This week, I was getting ready to leave and check in on my dad, when my sister called and said she was in town and going over to see Dad. She asked if could she do anything to help me. I was ecstatic, because I talked my husband into going to my exercise class then taking me to dinner for our once a month date. (Eating out using one of my gift cards is ok this year for MJR!) My husband and I were free to be footloose with a whole evening to ourselves!
She gave me an unexpected break that night. And, she was the right sister for the visit. When she got there, Dad was excited to show her the cookie pie the staff made for him. He hadn’t eaten any of it (for over a day, and if you knew my dad’s love of food, you would understand our amusement). He got it out of the refrigerator and wanted to share a piece with her. If I had shown up that night, I wouldn’t have been able to eat it because of the gluten, not because of the sugar. He told my sister that he wished I could eat “normal stuff” and she reminded him it is an allergy, not a choice. They each took a small piece and then it went back in the fridge.

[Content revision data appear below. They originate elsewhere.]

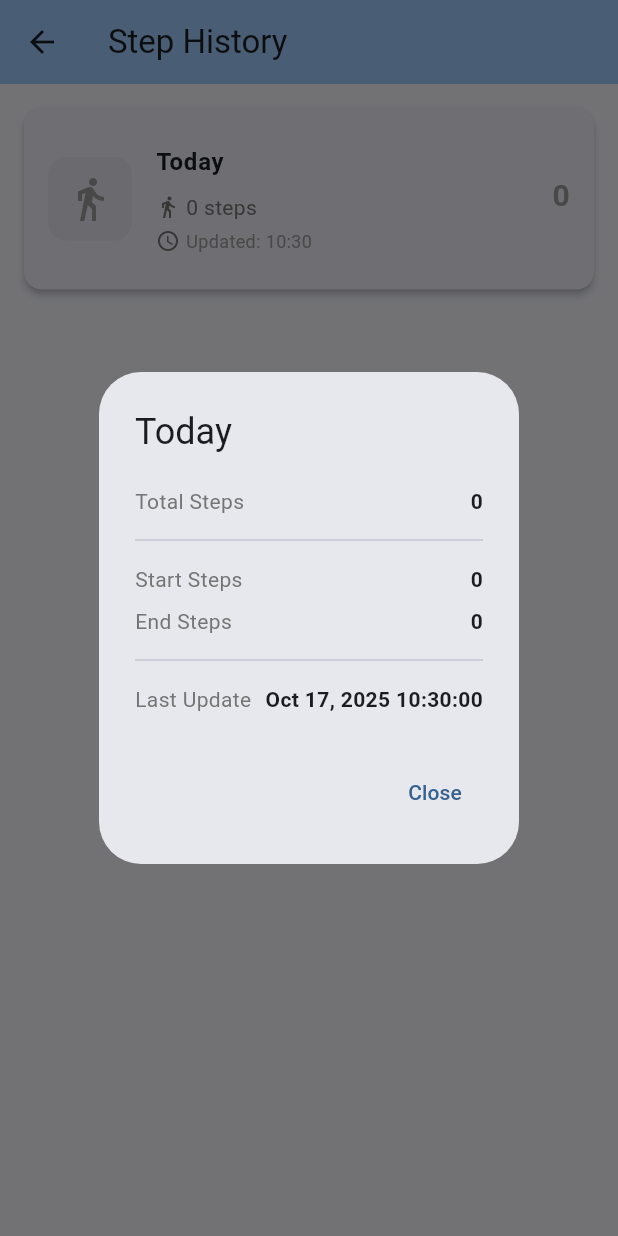
After one commit to PhuCG/step_records, a Flutter app: the HistoryScreen screen opened directly, after a tap on "Today", on a phone screen of 412 x 824 dp. The commit adds this screen. Run offline on Flutter 3.47's test engine with Material 3 defaults, Android fonts, the phone set to English and light mode, and no system bars; our stand-ins replace device_info_plus, isar_community, permission_handler; missing offline and left inert: flutter_foreground_task, pedometer_2; accounts and stored records are empty; generated files the repository leaves out were written again.

Commit message:
Refactor main screen navigation and add HistoryScreen for step records.

```diff
--- a/lib/main.dart
+++ b/lib/main.dart
@@ -1,7 +1,7 @@
 import 'package:flutter/material.dart';
 import 'package:flutter_foreground_task/flutter_foreground_task.dart';
 import 'package:test_abc/services/storage_service.dart';
-import 'screens/home_screen.dart';
+import 'screens/main_screen.dart';
 import 'services/step_counter_service.dart';
 
 void main() async {
@@ -30,7 +30,7 @@ class StepCounterApp extends StatelessWidget {
         colorScheme: ColorScheme.fromSeed(seedColor: Colors.blue),
         useMaterial3: true,
       ),
-      home: const HomeScreen(),
+      home: const MainScreen(),
       debugShowCheckedModeBanner: false,
     );
   }
--- /dev/null
+++ b/lib/screens/history_screen.dart
@@ -0,0 +1,261 @@
+import 'package:flutter/material.dart';
+import 'package:intl/intl.dart';
+import '../services/storage_service.dart';
+import '../models/step_record.dart';
+
+class HistoryScreen extends StatefulWidget {
+  const HistoryScreen({super.key});
+
+  @override
+  State<HistoryScreen> createState() => _HistoryScreenState();
+}
+
+class _HistoryScreenState extends State<HistoryScreen> {
+  List<DailyStepRecord> _allRecords = [];
+
+  @override
+  void initState() {
+    super.initState();
+    // Subscribe to all step records changes
+    StorageService.instance.watchAllSteps().listen((records) {
+      if (mounted) {
+        setState(() {
+          _allRecords = records;
+        });
+      }
+    });
+  }
+
+  String _formatDate(DateTime date) {
+    final now = DateTime.now();
+    final today = DateTime(now.year, now.month, now.day);
+    final yesterday = today.subtract(const Duration(days: 1));
+    final dateOnly = DateTime(date.year, date.month, date.day);
+
+    if (dateOnly == today) {
+      return 'Today';
+    } else if (dateOnly == yesterday) {
+      return 'Yesterday';
+    } else {
+      return DateFormat('MMM d, yyyy').format(date);
+    }
+  }
+
+  String _formatSteps(int steps) {
+    return NumberFormat('#,###').format(steps);
+  }
+
+  String _formatTime(DateTime? time) {
+    if (time == null) return '--:--';
+    return DateFormat('HH:mm').format(time);
+  }
+
+  Color _getStepColor(int steps) {
+    if (steps >= 10000) return Colors.green;
+    if (steps >= 5000) return Colors.orange;
+    return Colors.grey;
+  }
+
+  IconData _getStepIcon(int steps) {
+    if (steps >= 10000) return Icons.emoji_events;
+    if (steps >= 5000) return Icons.trending_up;
+    return Icons.directions_walk;
+  }
+
+  @override
+  Widget build(BuildContext context) {
+    return Scaffold(
+      appBar: AppBar(
+        title: const Text('Step History'),
+        backgroundColor: Theme.of(context).colorScheme.inversePrimary,
+      ),
+      body: _allRecords.isEmpty
+          ? Center(
+              child: Column(
+                mainAxisAlignment: MainAxisAlignment.center,
+                children: [
+                  Icon(Icons.history, size: 64, color: Colors.grey[400]),
+                  const SizedBox(height: 16),
+                  Text(
+                    'No step records yet',
+                    style: TextStyle(fontSize: 18, color: Colors.grey[600]),
+                  ),
+                  const SizedBox(height: 8),
+                  Text(
+                    'Start tracking to see your history',
+                    style: TextStyle(fontSize: 14, color: Colors.grey[500]),
+                  ),
+                ],
+              ),
+            )
+          : ListView.builder(
+              padding: const EdgeInsets.all(16.0),
+              itemCount: _allRecords.length,
+              itemBuilder: (context, index) {
+                final record = _allRecords[index];
+                final steps = record.steps;
+                final stepColor = _getStepColor(steps);
+
+                return Card(
+                  margin: const EdgeInsets.only(bottom: 12.0),
+                  elevation: 2,
+                  child: ListTile(
+                    contentPadding: const EdgeInsets.all(16.0),
+                    leading: Container(
+                      width: 56,
+                      height: 56,
+                      decoration: BoxDecoration(
+                        color: stepColor.withOpacity(0.1),
+                        borderRadius: BorderRadius.circular(12),
+                      ),
+                      child: Icon(
+                        _getStepIcon(steps),
+                        color: stepColor,
+                        size: 32,
+                      ),
+                    ),
+                    title: Text(
+                      _formatDate(record.date),
+                      style: const TextStyle(
+                        fontWeight: FontWeight.bold,
+                        fontSize: 16,
+                      ),
+                    ),
+                    subtitle: Column(
+                      crossAxisAlignment: CrossAxisAlignment.start,
+                      children: [
+                        const SizedBox(height: 8),
+                        Row(
+                          children: [
+                            Icon(
+                              Icons.directions_walk,
+                              size: 16,
+                              color: Colors.grey[600],
+                            ),
+                            const SizedBox(width: 4),
+                            Text(
+                              '${_formatSteps(steps)} steps',
+                              style: TextStyle(
+                                fontSize: 14,
+                                color: Colors.grey[600],
+                              ),
+                            ),
+                          ],
+                        ),
+                        const SizedBox(height: 4),
+                        Row(
+                          children: [
+                            Icon(
+                              Icons.access_time,
+                              size: 16,
+                              color: Colors.grey[600],
+                            ),
+                            const SizedBox(width: 4),
+                            Text(
+                              'Updated: ${_formatTime(record.lastUpdateTime)}',
+                              style: TextStyle(
+                                fontSize: 12,
+                                color: Colors.grey[500],
+                              ),
+                            ),
+                          ],
+                        ),
+                      ],
+                    ),
+                    trailing: Column(
+                      mainAxisAlignment: MainAxisAlignment.center,
+                      crossAxisAlignment: CrossAxisAlignment.end,
+                      children: [
+                        Text(
+                          _formatSteps(steps),
+                          style: TextStyle(
+                            fontSize: 20,
+                            fontWeight: FontWeight.bold,
+                            color: stepColor,
+                          ),
+                        ),
+                        const SizedBox(height: 4),
+                        if (steps >= 10000)
+                          Container(
+                            padding: const EdgeInsets.symmetric(
+                              horizontal: 8,
+                              vertical: 2,
+                            ),
+                            decoration: BoxDecoration(
+                              color: Colors.green.withOpacity(0.1),
+                              borderRadius: BorderRadius.circular(12),
+                            ),
+                            child: const Text(
+                              'Goal!',
+                              style: TextStyle(
+                                fontSize: 10,
+                                color: Colors.green,
+                                fontWeight: FontWeight.bold,
+                              ),
+                            ),
+                          ),
+                      ],
+                    ),
+                    onTap: () {
+                      _showRecordDetails(record);
+                    },
+                  ),
+                );
+              },
+            ),
+    );
+  }
+
+  void _showRecordDetails(DailyStepRecord record) {
+    showDialog(
+      context: context,
+      builder: (context) => AlertDialog(
+        title: Text(_formatDate(record.date)),
+        content: Column(
+          mainAxisSize: MainAxisSize.min,
+          crossAxisAlignment: CrossAxisAlignment.start,
+          children: [
+            _buildDetailRow('Total Steps', _formatSteps(record.steps)),
+            const Divider(height: 24),
+            _buildDetailRow(
+              'Start Steps',
+              _formatSteps(record.startSteps ?? 0),
+            ),
+            _buildDetailRow('End Steps', _formatSteps(record.endSteps ?? 0)),
+            const Divider(height: 24),
+            _buildDetailRow(
+              'Last Update',
+              record.lastUpdateTime != null
+                  ? DateFormat(
+                      'MMM d, yyyy HH:mm:ss',
+                    ).format(record.lastUpdateTime!)
+                  : 'Never',
+            ),
+          ],
+        ),
+        actions: [
+          TextButton(
+            onPressed: () => Navigator.pop(context),
+            child: const Text('Close'),
+          ),
+        ],
+      ),
+    );
+  }
+
+  Widget _buildDetailRow(String label, String value) {
+    return Padding(
+      padding: const EdgeInsets.symmetric(vertical: 4.0),
+      child: Row(
+        mainAxisAlignment: MainAxisAlignment.spaceBetween,
+        children: [
+          Text(label, style: TextStyle(color: Colors.grey[600], fontSize: 14)),
+          Text(
+            value,
+            style: const TextStyle(fontWeight: FontWeight.bold, fontSize: 14),
+          ),
+        ],
+      ),
+    );
+  }
+}
--- /dev/null
+++ b/lib/screens/main_screen.dart
@@ -0,0 +1,35 @@
+import 'package:flutter/material.dart';
+import 'home_screen.dart';
+import 'history_screen.dart';
+
+class MainScreen extends StatefulWidget {
+  const MainScreen({super.key});
+
+  @override
+  State<MainScreen> createState() => _MainScreenState();
+}
+
+class _MainScreenState extends State<MainScreen> {
+  int _currentIndex = 0;
+
+  final List<Widget> _screens = [const HomeScreen(), const HistoryScreen()];
+
+  @override
+  Widget build(BuildContext context) {
+    return Scaffold(
+      body: _screens[_currentIndex],
+      bottomNavigationBar: BottomNavigationBar(
+        currentIndex: _currentIndex,
+        onTap: (index) {
+          setState(() {
+            _currentIndex = index;
+          });
+        },
+        items: const [
+          BottomNavigationBarItem(icon: Icon(Icons.home), label: 'Home'),
+          BottomNavigationBarItem(icon: Icon(Icons.history), label: 'History'),
+        ],
+      ),
+    );
+  }
+}
--- a/lib/services/storage_service.dart
+++ b/lib/services/storage_service.dart
@@ -134,6 +134,13 @@ class StorageService {
         .watch(fireImmediately: true);
   }
 
+  // Watch all daily step records sorted by date descending
+  Stream<List<DailyStepRecord>> watchAllSteps() async* {
+    yield* _isar!.dailyStepRecords.where().sortByDateDesc().watch(
+      fireImmediately: true,
+    );
+  }
+
   // App State
   Future<void> saveAppState(AppState state) async {
     await _isar?.writeTxn(() async {
```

I was touched that he saved it because he wanted to share it with us.
Two days later, I stopped by to check on him and I asked him if he wanted a cup of coffee. He said no, but that he would like some of the frozen yogurt from the cafe. Remembering what my sister told me, “I wish Angel could eat normal food.” I stepped out to get him some.

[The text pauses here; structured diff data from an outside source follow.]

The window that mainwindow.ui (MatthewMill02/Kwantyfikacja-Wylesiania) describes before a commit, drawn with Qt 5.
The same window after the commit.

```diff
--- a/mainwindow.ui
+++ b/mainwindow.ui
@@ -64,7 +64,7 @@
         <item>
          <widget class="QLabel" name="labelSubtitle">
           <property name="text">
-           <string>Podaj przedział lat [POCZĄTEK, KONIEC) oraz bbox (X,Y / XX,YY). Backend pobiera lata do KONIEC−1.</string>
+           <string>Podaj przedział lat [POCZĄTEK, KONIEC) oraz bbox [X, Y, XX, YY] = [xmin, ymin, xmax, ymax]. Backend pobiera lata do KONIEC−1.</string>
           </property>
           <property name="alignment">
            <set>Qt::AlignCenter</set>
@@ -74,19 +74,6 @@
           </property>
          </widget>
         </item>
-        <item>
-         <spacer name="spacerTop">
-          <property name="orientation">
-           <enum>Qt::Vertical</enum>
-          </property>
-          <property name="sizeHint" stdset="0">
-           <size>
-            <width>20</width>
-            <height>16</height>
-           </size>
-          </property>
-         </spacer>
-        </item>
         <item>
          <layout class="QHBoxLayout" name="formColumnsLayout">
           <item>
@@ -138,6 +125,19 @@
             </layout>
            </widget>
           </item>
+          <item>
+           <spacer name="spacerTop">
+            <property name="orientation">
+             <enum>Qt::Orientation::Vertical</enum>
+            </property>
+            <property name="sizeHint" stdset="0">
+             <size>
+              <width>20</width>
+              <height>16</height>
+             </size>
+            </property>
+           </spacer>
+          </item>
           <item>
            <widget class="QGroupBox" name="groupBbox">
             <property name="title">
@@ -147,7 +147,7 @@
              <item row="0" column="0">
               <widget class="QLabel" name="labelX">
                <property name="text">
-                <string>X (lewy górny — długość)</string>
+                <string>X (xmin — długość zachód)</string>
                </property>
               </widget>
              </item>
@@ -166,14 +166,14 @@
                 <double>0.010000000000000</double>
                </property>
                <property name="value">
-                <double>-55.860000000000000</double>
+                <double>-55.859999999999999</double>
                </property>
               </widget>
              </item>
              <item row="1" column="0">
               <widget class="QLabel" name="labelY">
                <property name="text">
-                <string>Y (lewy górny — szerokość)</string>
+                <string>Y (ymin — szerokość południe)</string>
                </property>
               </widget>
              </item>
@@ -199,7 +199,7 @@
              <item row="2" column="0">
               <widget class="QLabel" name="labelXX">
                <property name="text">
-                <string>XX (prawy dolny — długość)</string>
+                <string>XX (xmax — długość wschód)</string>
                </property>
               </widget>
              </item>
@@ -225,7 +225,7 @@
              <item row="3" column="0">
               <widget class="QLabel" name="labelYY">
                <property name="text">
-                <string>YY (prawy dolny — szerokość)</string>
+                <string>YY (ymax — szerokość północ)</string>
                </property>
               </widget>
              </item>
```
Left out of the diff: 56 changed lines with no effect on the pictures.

As I reflected on a few of the sweet moments I’ve had with my dad, a couple of them were after rough medical appointments, seated at that cafe eating a frozen yogurt together. The quiet little cafe is inside my dad’s assisted living home. My dad is a recluse: he doesn’t go out unless forced. He is on oxygen which complicates matters and his COPD is so bad that we cannot use a portable concentrator: we must rely of multiple canisters that need changed each trip. And I admit the first time we got back after an appointment, I bribed him with the frozen yogurt. It warmed my heart to be able to sit in a public place, and enjoy a moment together. Another time I couldn’t convince Dad to stay in the cafe, so we took the froyo to go and went to his room. It was the same cafe where I sat with my little sister and sobbed, because of the weight of our dad’s situation, while she comforted me. No one knows for sure, but we suspect his time with us is short.

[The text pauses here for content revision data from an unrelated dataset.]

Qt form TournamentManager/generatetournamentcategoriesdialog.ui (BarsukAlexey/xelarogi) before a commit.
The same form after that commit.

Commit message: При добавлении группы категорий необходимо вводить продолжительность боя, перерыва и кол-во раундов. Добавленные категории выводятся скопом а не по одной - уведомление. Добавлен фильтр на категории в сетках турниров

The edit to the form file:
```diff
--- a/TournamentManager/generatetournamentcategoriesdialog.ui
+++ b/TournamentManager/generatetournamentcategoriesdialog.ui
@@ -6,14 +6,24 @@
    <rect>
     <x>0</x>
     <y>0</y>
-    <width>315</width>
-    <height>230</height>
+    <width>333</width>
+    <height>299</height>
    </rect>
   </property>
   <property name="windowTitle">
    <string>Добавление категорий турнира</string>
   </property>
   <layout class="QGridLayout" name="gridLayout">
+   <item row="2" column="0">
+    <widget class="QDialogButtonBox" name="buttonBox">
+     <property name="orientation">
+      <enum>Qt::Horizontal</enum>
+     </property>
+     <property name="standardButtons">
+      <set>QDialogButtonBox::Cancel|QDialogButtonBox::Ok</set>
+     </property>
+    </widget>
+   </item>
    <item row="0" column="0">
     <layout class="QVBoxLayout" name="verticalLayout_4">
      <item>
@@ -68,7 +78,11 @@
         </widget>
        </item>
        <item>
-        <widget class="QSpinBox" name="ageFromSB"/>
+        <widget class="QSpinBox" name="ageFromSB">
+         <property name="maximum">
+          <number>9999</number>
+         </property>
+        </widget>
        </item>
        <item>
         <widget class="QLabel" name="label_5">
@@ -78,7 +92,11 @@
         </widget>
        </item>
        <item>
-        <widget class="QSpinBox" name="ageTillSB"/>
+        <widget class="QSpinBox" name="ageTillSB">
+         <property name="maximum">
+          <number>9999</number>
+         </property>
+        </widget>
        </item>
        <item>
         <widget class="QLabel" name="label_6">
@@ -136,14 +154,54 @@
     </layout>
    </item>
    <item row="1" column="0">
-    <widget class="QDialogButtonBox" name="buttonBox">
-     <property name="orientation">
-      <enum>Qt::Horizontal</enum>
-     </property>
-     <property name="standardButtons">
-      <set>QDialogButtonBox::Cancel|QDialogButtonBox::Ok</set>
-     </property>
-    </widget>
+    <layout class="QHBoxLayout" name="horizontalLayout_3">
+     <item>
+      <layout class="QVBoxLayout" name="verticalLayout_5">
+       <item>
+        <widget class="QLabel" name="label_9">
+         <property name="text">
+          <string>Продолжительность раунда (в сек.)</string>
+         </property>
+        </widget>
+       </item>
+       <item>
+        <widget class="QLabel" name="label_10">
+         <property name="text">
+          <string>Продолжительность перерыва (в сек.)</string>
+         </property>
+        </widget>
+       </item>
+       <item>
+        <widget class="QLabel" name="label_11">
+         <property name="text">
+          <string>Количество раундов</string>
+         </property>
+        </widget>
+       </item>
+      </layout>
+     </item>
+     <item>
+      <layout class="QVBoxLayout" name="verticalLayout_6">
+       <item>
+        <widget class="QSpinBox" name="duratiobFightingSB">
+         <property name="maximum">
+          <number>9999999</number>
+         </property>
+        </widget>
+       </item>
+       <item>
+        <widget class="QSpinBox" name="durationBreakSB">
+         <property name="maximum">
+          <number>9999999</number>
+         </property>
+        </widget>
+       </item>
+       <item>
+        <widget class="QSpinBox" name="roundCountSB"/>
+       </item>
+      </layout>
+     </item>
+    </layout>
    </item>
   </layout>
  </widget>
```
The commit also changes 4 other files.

When I stepped in the cafe, I got two frozen yogurts to go.
When I came back to his room with two, I said it was a belated birthday treat. He was excited. We sat at his table and ate and talked about who knows what. But I remember thinking that he was happy to have me there and happy that we were eating frozen yogurt together. It was the sweetest cheat.
Over the past several months with my dad, I’ve watched him eat many, many meals, in a nursing home, three different hospitals, assisted living, and in the van after appointments (he won’t get out of the van except for appointments). Most of the time I don’t eat because what he has, I can’t have. After all of these months, I thought it only bothered me that I watched him eat, and yet, as it turns out that it bothered my dad too, at least a little. I feel that one of the most human things that Jesus did was eat with people. Jesus, fully God and fully man. There is something sacred and bonding about eating together.
One more victory for The Rest. This situation made me slow down, and think about what I do (eat or not eat) and why. I chose to cheat out of love!
I’ve loved the Januarys that I’ve made it all the way without an infraction, yet, I never live out The Rest legalistically. The Rest is to be restorative not bondage. And, “cheating” with the froyo was wonderfully restorative: there was purpose in my cheat. And, I’ve been perfectly content going back to resting from sweets.
P.S. Before I left my dad’s I had to I peek in the refrigerator to see how much pie was left; none! That’s the dad I know! I’m delighted he enjoyed so many wonderful things about his birthday.